> **WHAT YOU ARE ASKED TO DO**: For this exercise, reproduce the records exactly as they stand and do not carry any images over.

> **MATERIAL FOR THE TASK**:
....
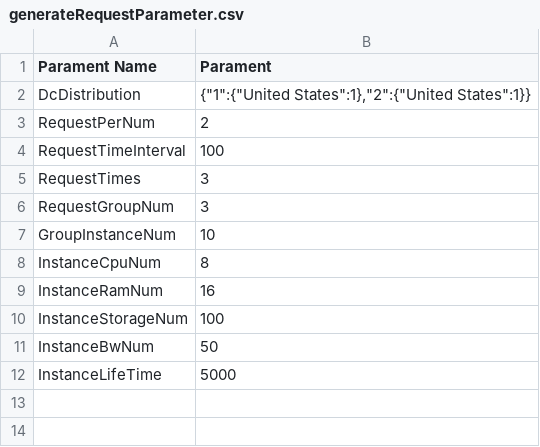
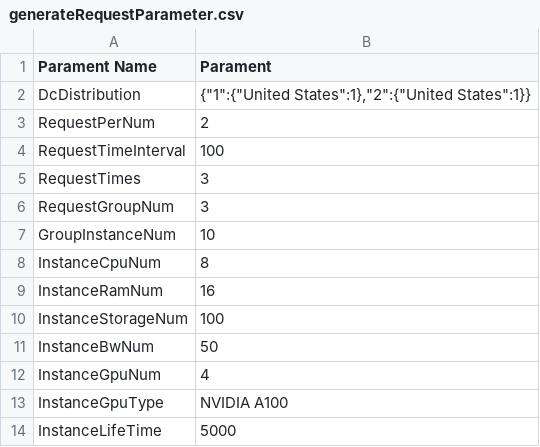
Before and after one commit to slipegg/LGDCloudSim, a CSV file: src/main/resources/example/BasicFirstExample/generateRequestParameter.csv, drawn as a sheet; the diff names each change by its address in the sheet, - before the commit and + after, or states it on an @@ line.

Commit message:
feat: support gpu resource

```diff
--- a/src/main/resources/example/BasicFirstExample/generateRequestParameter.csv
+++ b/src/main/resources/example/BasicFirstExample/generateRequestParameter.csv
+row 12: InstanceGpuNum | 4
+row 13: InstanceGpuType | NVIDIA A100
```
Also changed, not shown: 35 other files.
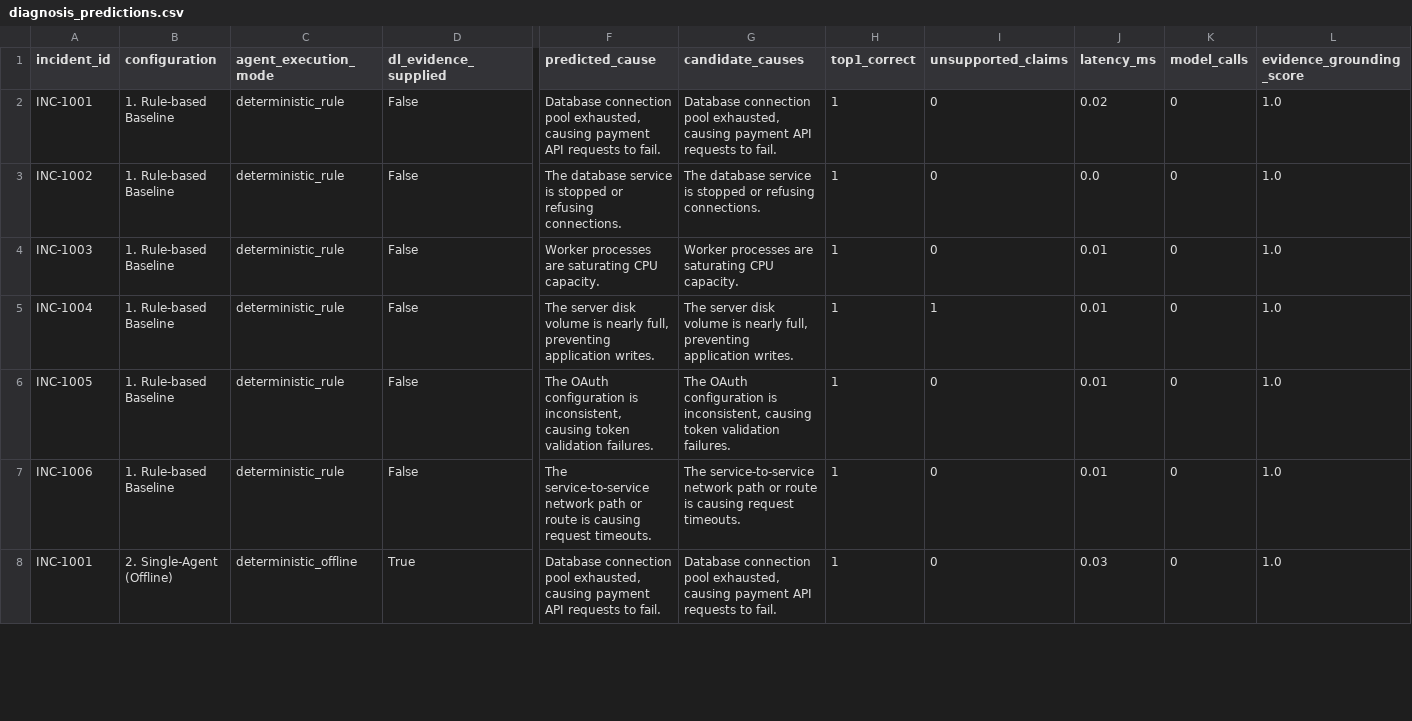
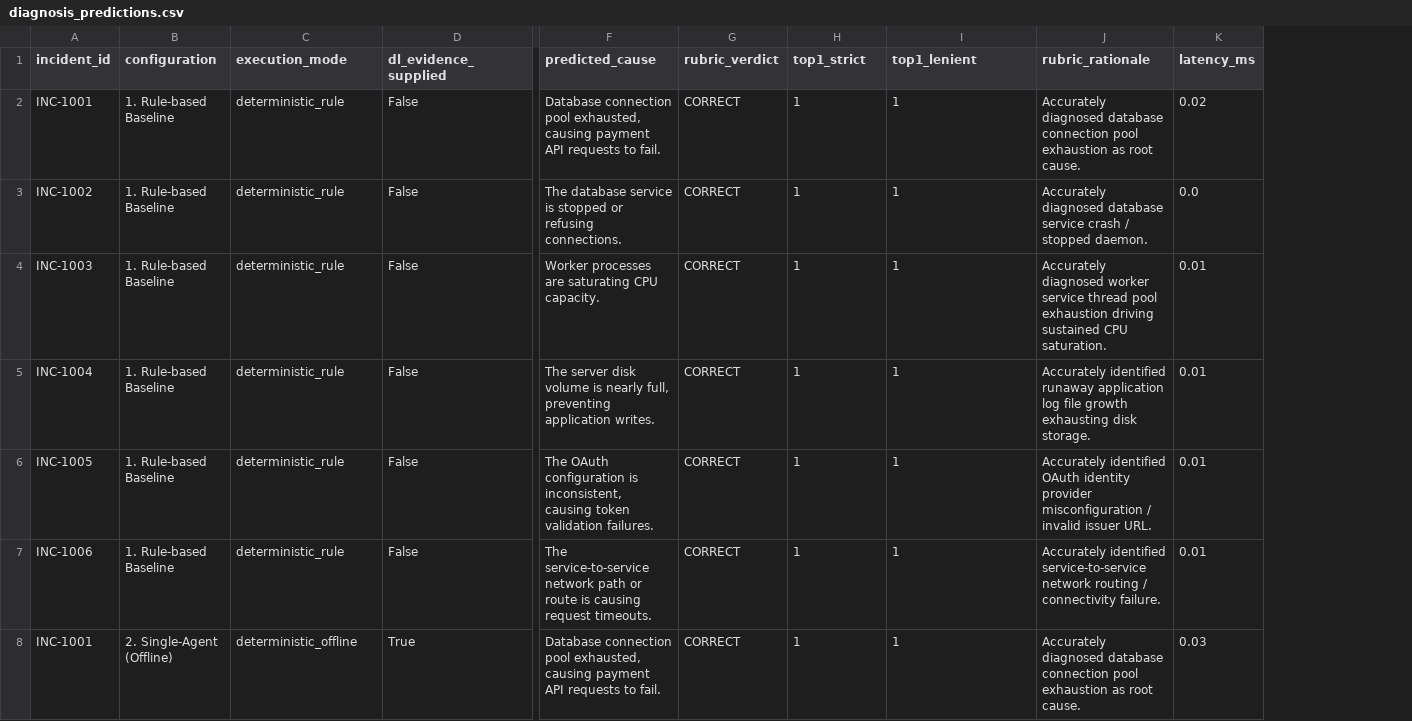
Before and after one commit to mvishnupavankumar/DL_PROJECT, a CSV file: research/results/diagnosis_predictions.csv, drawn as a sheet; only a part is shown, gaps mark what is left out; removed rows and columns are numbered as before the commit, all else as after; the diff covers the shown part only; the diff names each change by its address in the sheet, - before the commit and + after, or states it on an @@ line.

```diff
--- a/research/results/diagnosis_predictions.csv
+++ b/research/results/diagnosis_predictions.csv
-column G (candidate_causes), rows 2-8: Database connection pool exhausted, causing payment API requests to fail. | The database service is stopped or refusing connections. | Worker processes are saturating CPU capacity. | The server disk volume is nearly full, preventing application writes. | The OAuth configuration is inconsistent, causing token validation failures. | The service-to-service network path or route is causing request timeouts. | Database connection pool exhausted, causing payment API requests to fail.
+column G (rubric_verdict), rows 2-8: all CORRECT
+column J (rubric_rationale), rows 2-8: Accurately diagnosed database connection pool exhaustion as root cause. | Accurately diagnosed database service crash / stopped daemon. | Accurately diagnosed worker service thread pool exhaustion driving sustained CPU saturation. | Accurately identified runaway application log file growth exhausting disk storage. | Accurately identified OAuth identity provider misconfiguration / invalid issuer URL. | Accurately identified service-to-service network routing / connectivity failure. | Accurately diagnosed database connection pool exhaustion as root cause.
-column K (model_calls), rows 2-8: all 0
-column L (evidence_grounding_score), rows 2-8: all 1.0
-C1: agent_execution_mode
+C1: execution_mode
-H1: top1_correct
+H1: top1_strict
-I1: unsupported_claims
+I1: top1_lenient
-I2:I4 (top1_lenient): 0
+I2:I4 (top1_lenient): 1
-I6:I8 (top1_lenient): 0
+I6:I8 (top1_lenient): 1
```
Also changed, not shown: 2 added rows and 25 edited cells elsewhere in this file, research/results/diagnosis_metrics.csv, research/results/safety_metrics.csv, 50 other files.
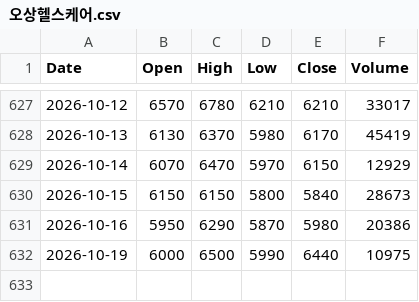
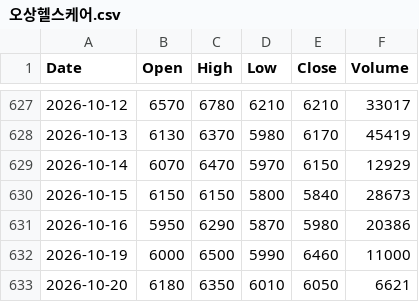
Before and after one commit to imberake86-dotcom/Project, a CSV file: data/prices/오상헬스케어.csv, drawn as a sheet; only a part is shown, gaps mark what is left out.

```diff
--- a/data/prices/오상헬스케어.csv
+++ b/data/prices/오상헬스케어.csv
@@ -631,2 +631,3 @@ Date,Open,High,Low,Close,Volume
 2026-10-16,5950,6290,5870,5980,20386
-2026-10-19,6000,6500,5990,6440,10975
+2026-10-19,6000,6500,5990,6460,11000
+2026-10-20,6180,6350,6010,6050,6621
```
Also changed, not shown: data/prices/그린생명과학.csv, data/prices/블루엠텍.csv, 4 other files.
....
> **RESULT OF THIS EXERCISE**:
Before and after one commit to slipegg/LGDCloudSim, a CSV file: src/main/resources/example/BasicFirstExample/generateRequestParameter.csv, drawn as a sheet; the diff names each change by its address in the sheet, - before the commit and + after, or states it on an @@ line.

Commit message:
feat: support gpu resource

```diff
--- a/src/main/resources/example/BasicFirstExample/generateRequestParameter.csv
+++ b/src/main/resources/example/BasicFirstExample/generateRequestParameter.csv
+row 12: InstanceGpuNum | 4
+row 13: InstanceGpuType | NVIDIA A100
```
Also changed, not shown: 35 other files.
Before and after one commit to mvishnupavankumar/DL_PROJECT, a CSV file: research/results/diagnosis_predictions.csv, drawn as a sheet; only a part is shown, gaps mark what is left out; removed rows and columns are numbered as before the commit, all else as after; the diff covers the shown part only; the diff names each change by its address in the sheet, - before the commit and + after, or states it on an @@ line.

```diff
--- a/research/results/diagnosis_predictions.csv
+++ b/research/results/diagnosis_predictions.csv
-column G (candidate_causes), rows 2-8: Database connection pool exhausted, causing payment API requests to fail. | The database service is stopped or refusing connections. | Worker processes are saturating CPU capacity. | The server disk volume is nearly full, preventing application writes. | The OAuth configuration is inconsistent, causing token validation failures. | The service-to-service network path or route is causing request timeouts. | Database connection pool exhausted, causing payment API requests to fail.
+column G (rubric_verdict), rows 2-8: all CORRECT
+column J (rubric_rationale), rows 2-8: Accurately diagnosed database connection pool exhaustion as root cause. | Accurately diagnosed database service crash / stopped daemon. | Accurately diagnosed worker service thread pool exhaustion driving sustained CPU saturation. | Accurately identified runaway application log file growth exhausting disk storage. | Accurately identified OAuth identity provider misconfiguration / invalid issuer URL. | Accurately identified service-to-service network routing / connectivity failure. | Accurately diagnosed database connection pool exhaustion as root cause.
-column K (model_calls), rows 2-8: all 0
-column L (evidence_grounding_score), rows 2-8: all 1.0
-C1: agent_execution_mode
+C1: execution_mode
-H1: top1_correct
+H1: top1_strict
-I1: unsupported_claims
+I1: top1_lenient
-I2:I4 (top1_lenient): 0
+I2:I4 (top1_lenient): 1
-I6:I8 (top1_lenient): 0
+I6:I8 (top1_lenient): 1
```
Also changed, not shown: 2 added rows and 25 edited cells elsewhere in this file, research/results/diagnosis_metrics.csv, research/results/safety_metrics.csv, 50 other files.
Before and after one commit to imberake86-dotcom/Project, a CSV file: data/prices/오상헬스케어.csv, drawn as a sheet; only a part is shown, gaps mark what is left out.

```diff
--- a/data/prices/오상헬스케어.csv
+++ b/data/prices/오상헬스케어.csv
@@ -631,2 +631,3 @@ Date,Open,High,Low,Close,Volume
 2026-10-16,5950,6290,5870,5980,20386
-2026-10-19,6000,6500,5990,6440,10975
+2026-10-19,6000,6500,5990,6460,11000
+2026-10-20,6180,6350,6010,6050,6621
```
Also changed, not shown: data/prices/그린생명과학.csv, data/prices/블루엠텍.csv, 4 other files.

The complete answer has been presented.